      And I think you may be mistaken with the people I “deal” with on a daily basis. Most of the people I communicate with, by far, are ordinary Christians trying to work out what God wants and what the Bible says.

      1. I’m a bit confused, Marg—I’m speaking generically. I have no idea about your particular context. I’m not talking about you, per se.
        We may be talking past each other—and I’ll allow that perhaps I’m the one totally misunderstanding the string of comments.
        When I say “you” and “your” I’m speaking in the general sense.
        I could have worded it thusly:
        “When I say local context, I’m referring to knowing the people [one is] dealing with. Is this truly a ‘weak’ Christian or perhaps new believer with whom I need to be patient with and help them grow? Or is this a tyrannical church leader who demands their own way and does not even attempt to conform to the image of Christ?”
        Again, I’m talking about how to apply the idea in one’s own local context. I think we both agree that Paul’s immediate context is Jewish believers who are having problems with Gentile believers who do not observe Jewish dietary law or observe Jewish special days. Paul is trying to get the Jewish believers (the “weak”) to not pass judgement on the Gentile believers (the “strong”). He’s also encouraging the Gentile believers to be sensitive to the Jewish believers consciences. You’re right, there’s no indication Paul was referencing a tyrannical church leader. I’m trying to think through how this would apply to our current discussions of gender roles. Does this apply to the current issues, and if so, in what way?
        Have I missed something?

        1. Sorry Darryl, I’m confused too. I did think the “you” in this statement was me: “I’m referring to knowing the people you are dealing with.” Unfortunately this can easily happen in these kinds of online conversations. I apologise. But I see what you mean now.

          I apply Romans 14 in my relationships to well-meaning Christians who do not hold egalitarians views. I’ve (kind of) written about this, here.

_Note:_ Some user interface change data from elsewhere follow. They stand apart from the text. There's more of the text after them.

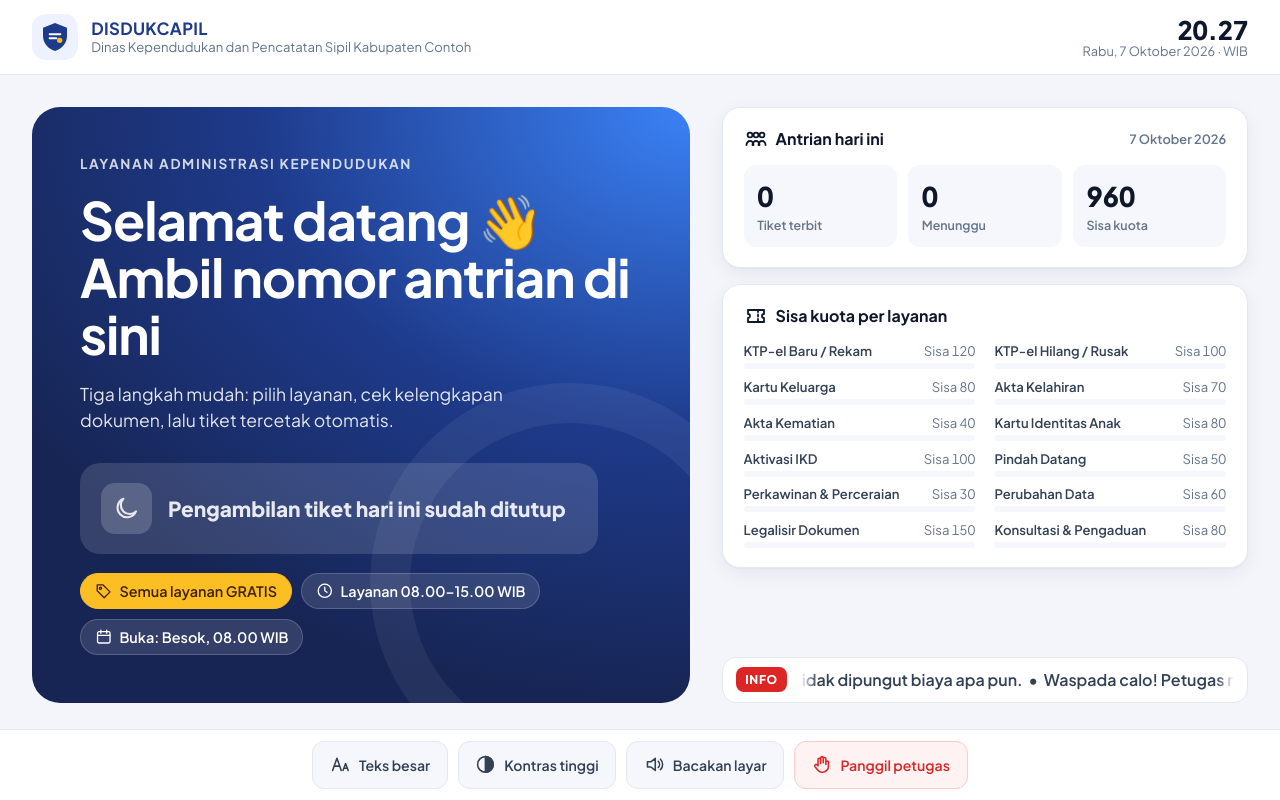
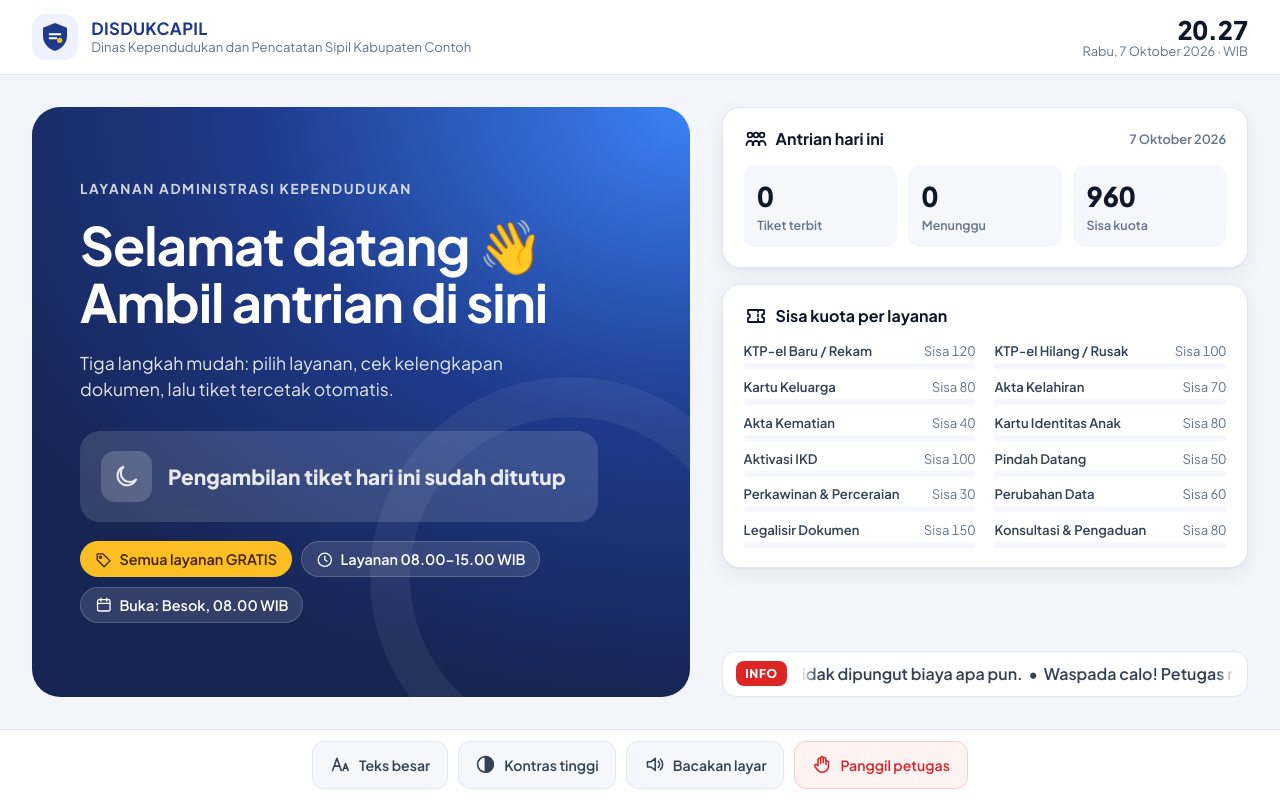
Before and after one commit to raprilio/JavaFX, a PHP site: page / in a window 1280 px wide. Run offline with PHP 8.4, Linux system fonts and the light colour scheme.

Commit message:
Fix kiosk layout when stepper is hidden and tighten home headline
Co-Authored-By: Claude Opus 5.5 <noreply@anthropic.com>
Claude-Session: https://claude.ai/code/session_01Kr7rBjz2n8Zqz3XyzjwYEC

```diff
--- a/kiosk-antrian-dukcapil/css/kiosk.css
+++ b/kiosk-antrian-dukcapil/css/kiosk.css
@@ -76,10 +76,11 @@ svg { width: 1.5rem; height: 1.5rem; fill: none; stroke: currentColor; stroke-wi
 .app {
   height: 100vh;
   height: 100dvh;
-  display: grid;
-  grid-template-rows: auto auto 1fr auto;
-  grid-template-columns: minmax(0, 1fr);
+  display: flex;
+  flex-direction: column;
 }
+.app > * { flex: none; min-width: 0; }
+.app > .screen { flex: 1 1 auto; min-height: 0; }
 .topbar {
   display: flex; align-items: center; justify-content: space-between; gap: 1rem;
   padding: .85rem clamp(1rem, 3vw, 2rem);
--- a/kiosk-antrian-dukcapil/js/app.js
+++ b/kiosk-antrian-dukcapil/js/app.js
@@ -381,7 +381,7 @@
     return '<div class="home">' +
       '<section class="hero">' +
         '<span class="hero-kicker">Layanan Administrasi Kependudukan</span>' +
-        '<h1>Selamat datang 👋<br>Ambil nomor antrian di sini</h1>' +
+        '<h1>Selamat datang 👋<br>Ambil antrian di sini</h1>' +
         '<p>Tiga langkah mudah: pilih layanan, cek kelengkapan dokumen, lalu tiket tercetak otomatis.</p>' +
         cta +
         '<div class="hero-chips">' + chips + '</div>' +
```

          1. Great. I was concerned my “stream-of-consciousness” word salad might have been the problem! 8^)
            You’re absolutely right–comments, like texts, can come across differently than one intends!

            I’ll check out your links. I always enjoy your writing and appreciate your scholarship.

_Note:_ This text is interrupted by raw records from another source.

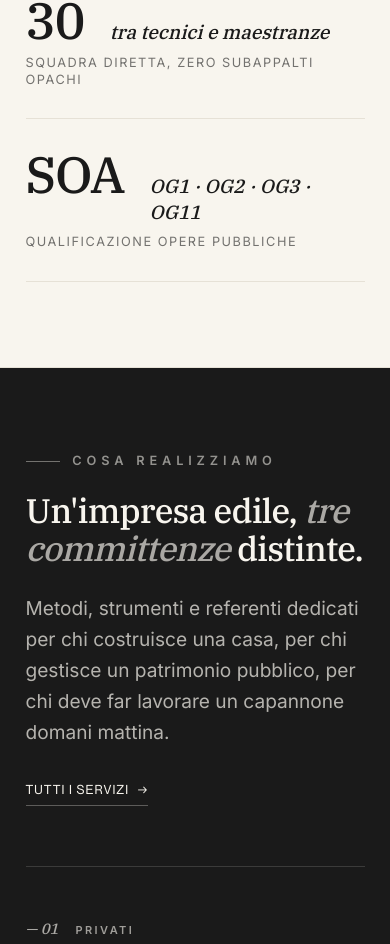
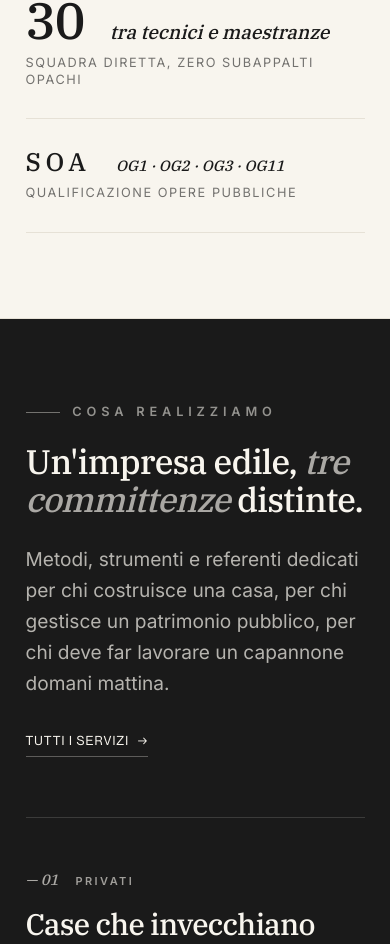
Before and after one commit to holyferro/costruzioniedilferro, a Next.js app: page / in a window 390 px wide. Shown: the part 1570-2514 px from the top of the page. Built offline with nearby package versions, Linux system fonts and the light colour scheme; no server answers.

Commit message:
fix(mobile): SOA sigle su una sola riga nella sezione affidabilità
Riduce il font di "SOA" su mobile (text-2xl invece di text-5xl) e aggiunge
whitespace-nowrap ai codici OG, così OG1·OG2·OG3·OG11 stanno tutti su una riga.

Co-Authored-By: Claude Sonnet 4.6 <noreply@anthropic.com>

```diff
--- a/components/sections/TrustStrip.tsx
+++ b/components/sections/TrustStrip.tsx
@@ -54,6 +54,7 @@ export function TrustStrip({ eyebrow, title, body, rows }: TrustStripProps) {
           {rows.map((r, i) => {
             const isLast = i === rows.length - 1;
             const isSecondToLast = i === rows.length - 2;
+            const isText = isNaN(parseFloat(String(r.value)));
             return (
               <div
                 key={r.label}
@@ -61,10 +62,20 @@ export function TrustStrip({ eyebrow, title, body, rows }: TrustStripProps) {
                   isLast ? "border-b" : isSecondToLast ? "md:border-b lg:border-b-0" : ""
                 }`}
               >
-                <dt className="text-ink font-serif text-5xl leading-none font-medium tracking-tight lg:text-6xl">
+                <dt
+                  className={`text-ink font-serif leading-none font-medium lg:text-6xl ${
+                    isText
+                      ? "text-2xl tracking-[0.18em] sm:text-5xl sm:tracking-tight"
+                      : "text-5xl tracking-tight"
+                  }`}
+                >
                   <CountUpNumber value={r.value} />
                 </dt>
-                <dd className="text-ink font-serif text-lg leading-snug font-medium italic md:text-xl lg:text-2xl">
+                <dd
+                  className={`text-ink font-serif leading-snug font-medium italic md:text-xl lg:text-2xl ${
+                    isText ? "text-sm whitespace-nowrap sm:text-lg" : "text-lg"
+                  }`}
+                >
                   {r.label}
                 </dd>
                 <dd className="text-ink/60 col-span-2 text-xs tracking-[0.12em] uppercase sm:col-span-1 sm:max-w-[28ch] sm:text-right md:col-span-2 md:mt-1 md:text-left lg:col-span-1 lg:mt-0 lg:max-w-[28ch] lg:text-right">
```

Leave a Reply

Your email address will not be published. Required fields are marked *

Subscribe to Marg's Blog

Enter your email address to subscribe to this blog and receive notifications of new posts by email.


Join Marg's Patreon

Would you like to support my ministry of encouraging mutuality and equality between men and women in the church and in marriage?